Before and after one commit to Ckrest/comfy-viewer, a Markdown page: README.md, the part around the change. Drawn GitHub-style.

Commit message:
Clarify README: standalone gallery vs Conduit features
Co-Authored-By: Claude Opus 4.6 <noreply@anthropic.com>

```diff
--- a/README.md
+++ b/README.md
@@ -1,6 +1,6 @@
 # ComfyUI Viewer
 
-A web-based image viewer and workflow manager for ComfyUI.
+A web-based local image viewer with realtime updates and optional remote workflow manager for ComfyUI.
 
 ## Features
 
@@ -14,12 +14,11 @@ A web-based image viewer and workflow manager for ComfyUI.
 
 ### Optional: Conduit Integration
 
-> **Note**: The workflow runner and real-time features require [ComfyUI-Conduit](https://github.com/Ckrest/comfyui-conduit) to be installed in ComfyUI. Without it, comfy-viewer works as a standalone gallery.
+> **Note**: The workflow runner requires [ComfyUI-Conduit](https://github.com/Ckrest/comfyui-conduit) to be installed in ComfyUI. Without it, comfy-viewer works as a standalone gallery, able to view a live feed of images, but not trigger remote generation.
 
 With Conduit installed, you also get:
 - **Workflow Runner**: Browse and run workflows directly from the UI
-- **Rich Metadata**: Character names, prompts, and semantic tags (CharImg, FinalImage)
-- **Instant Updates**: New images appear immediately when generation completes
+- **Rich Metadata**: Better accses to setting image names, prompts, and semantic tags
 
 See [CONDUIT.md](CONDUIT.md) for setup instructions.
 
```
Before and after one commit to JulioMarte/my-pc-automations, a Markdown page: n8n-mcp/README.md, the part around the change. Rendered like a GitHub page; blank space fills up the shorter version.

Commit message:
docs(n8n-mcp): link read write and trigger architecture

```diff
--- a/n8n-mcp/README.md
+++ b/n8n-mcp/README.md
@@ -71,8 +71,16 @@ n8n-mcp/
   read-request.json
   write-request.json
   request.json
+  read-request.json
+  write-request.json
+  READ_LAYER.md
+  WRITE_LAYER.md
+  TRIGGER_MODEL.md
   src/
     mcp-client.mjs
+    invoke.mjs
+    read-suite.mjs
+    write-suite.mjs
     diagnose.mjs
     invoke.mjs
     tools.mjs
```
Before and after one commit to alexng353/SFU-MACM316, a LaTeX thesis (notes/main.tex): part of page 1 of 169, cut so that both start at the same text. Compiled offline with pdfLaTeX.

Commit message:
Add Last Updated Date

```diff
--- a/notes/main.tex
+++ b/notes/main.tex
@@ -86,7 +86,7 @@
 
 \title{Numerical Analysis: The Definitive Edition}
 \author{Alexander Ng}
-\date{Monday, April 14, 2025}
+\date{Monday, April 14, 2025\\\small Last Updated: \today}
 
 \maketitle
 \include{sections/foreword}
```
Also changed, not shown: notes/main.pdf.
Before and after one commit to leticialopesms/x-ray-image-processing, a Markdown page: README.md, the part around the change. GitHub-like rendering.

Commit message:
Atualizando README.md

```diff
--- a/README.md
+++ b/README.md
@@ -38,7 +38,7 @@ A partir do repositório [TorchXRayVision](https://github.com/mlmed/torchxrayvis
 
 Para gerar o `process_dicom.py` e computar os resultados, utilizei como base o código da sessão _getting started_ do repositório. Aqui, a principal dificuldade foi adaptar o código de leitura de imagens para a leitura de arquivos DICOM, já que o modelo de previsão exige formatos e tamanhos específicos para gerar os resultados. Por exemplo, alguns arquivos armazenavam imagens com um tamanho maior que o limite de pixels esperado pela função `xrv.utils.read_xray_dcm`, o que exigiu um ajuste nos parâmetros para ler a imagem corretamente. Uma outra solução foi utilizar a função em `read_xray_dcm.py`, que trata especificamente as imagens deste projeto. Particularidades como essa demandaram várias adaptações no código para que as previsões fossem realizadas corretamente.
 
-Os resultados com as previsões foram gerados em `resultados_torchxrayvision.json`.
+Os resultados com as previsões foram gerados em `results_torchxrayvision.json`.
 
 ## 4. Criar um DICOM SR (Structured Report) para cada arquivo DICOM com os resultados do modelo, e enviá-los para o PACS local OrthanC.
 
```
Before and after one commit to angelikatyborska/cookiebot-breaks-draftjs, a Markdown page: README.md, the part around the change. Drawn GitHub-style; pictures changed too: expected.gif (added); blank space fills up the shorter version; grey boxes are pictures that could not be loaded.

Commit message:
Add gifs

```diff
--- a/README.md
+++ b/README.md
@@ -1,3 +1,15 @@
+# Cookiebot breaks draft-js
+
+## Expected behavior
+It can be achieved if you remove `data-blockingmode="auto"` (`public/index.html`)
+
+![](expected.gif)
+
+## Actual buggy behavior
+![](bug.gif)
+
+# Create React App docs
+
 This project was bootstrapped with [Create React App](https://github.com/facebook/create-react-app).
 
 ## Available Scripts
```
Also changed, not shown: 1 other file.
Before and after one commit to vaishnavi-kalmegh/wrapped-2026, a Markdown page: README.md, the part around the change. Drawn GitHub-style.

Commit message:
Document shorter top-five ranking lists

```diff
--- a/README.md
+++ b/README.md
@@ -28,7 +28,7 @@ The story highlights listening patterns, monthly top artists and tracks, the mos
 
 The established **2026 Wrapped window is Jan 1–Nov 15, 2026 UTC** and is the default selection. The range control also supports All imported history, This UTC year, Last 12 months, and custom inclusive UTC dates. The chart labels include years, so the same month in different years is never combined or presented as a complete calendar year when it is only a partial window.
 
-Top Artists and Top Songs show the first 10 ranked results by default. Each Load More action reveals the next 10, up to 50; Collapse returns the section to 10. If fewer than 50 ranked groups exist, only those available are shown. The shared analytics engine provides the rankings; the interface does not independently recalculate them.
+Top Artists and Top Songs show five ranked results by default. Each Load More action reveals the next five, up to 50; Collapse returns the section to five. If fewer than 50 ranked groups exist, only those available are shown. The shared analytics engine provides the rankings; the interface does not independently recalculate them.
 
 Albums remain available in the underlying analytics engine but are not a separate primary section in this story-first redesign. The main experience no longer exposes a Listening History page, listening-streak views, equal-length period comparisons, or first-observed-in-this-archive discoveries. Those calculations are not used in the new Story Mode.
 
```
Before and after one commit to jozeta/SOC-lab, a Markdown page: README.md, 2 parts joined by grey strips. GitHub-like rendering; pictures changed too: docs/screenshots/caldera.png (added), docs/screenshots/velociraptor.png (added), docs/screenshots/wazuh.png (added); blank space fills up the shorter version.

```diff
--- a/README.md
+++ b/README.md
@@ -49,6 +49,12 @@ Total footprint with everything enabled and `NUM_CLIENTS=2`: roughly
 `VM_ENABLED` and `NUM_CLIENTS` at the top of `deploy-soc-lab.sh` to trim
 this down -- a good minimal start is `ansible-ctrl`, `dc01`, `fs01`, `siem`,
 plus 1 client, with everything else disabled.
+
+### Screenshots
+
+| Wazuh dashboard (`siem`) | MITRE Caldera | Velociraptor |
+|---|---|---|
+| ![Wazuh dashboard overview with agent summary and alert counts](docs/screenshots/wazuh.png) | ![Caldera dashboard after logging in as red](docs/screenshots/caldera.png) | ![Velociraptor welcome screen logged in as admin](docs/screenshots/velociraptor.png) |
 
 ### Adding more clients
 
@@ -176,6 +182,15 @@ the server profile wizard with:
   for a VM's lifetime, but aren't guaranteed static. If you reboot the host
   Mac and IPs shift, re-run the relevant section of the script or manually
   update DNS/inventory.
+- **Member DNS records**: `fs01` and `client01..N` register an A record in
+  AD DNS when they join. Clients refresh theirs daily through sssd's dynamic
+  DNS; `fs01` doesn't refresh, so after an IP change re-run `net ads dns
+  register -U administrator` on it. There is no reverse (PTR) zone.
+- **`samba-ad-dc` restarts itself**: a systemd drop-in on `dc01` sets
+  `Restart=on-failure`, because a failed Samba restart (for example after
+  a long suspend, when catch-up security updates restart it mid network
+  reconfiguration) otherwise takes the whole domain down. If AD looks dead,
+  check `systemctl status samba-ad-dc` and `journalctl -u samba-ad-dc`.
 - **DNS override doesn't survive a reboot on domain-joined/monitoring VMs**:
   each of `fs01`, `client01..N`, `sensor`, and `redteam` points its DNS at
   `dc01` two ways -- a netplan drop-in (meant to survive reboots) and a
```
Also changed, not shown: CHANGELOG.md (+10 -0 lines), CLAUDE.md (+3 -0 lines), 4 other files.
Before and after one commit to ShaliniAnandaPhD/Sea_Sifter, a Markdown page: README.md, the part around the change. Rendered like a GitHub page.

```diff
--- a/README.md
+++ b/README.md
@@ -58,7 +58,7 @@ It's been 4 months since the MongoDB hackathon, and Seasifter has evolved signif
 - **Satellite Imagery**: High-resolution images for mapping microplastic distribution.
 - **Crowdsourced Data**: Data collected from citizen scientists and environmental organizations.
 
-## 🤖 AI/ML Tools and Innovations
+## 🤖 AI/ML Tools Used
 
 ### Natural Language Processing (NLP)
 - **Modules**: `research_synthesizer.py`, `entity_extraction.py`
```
-------------------------
WHAT YOU ARE ASKED TO DO = The required answer is a single number: how many lines above hold the string "json".

TASK SOLUTION = 7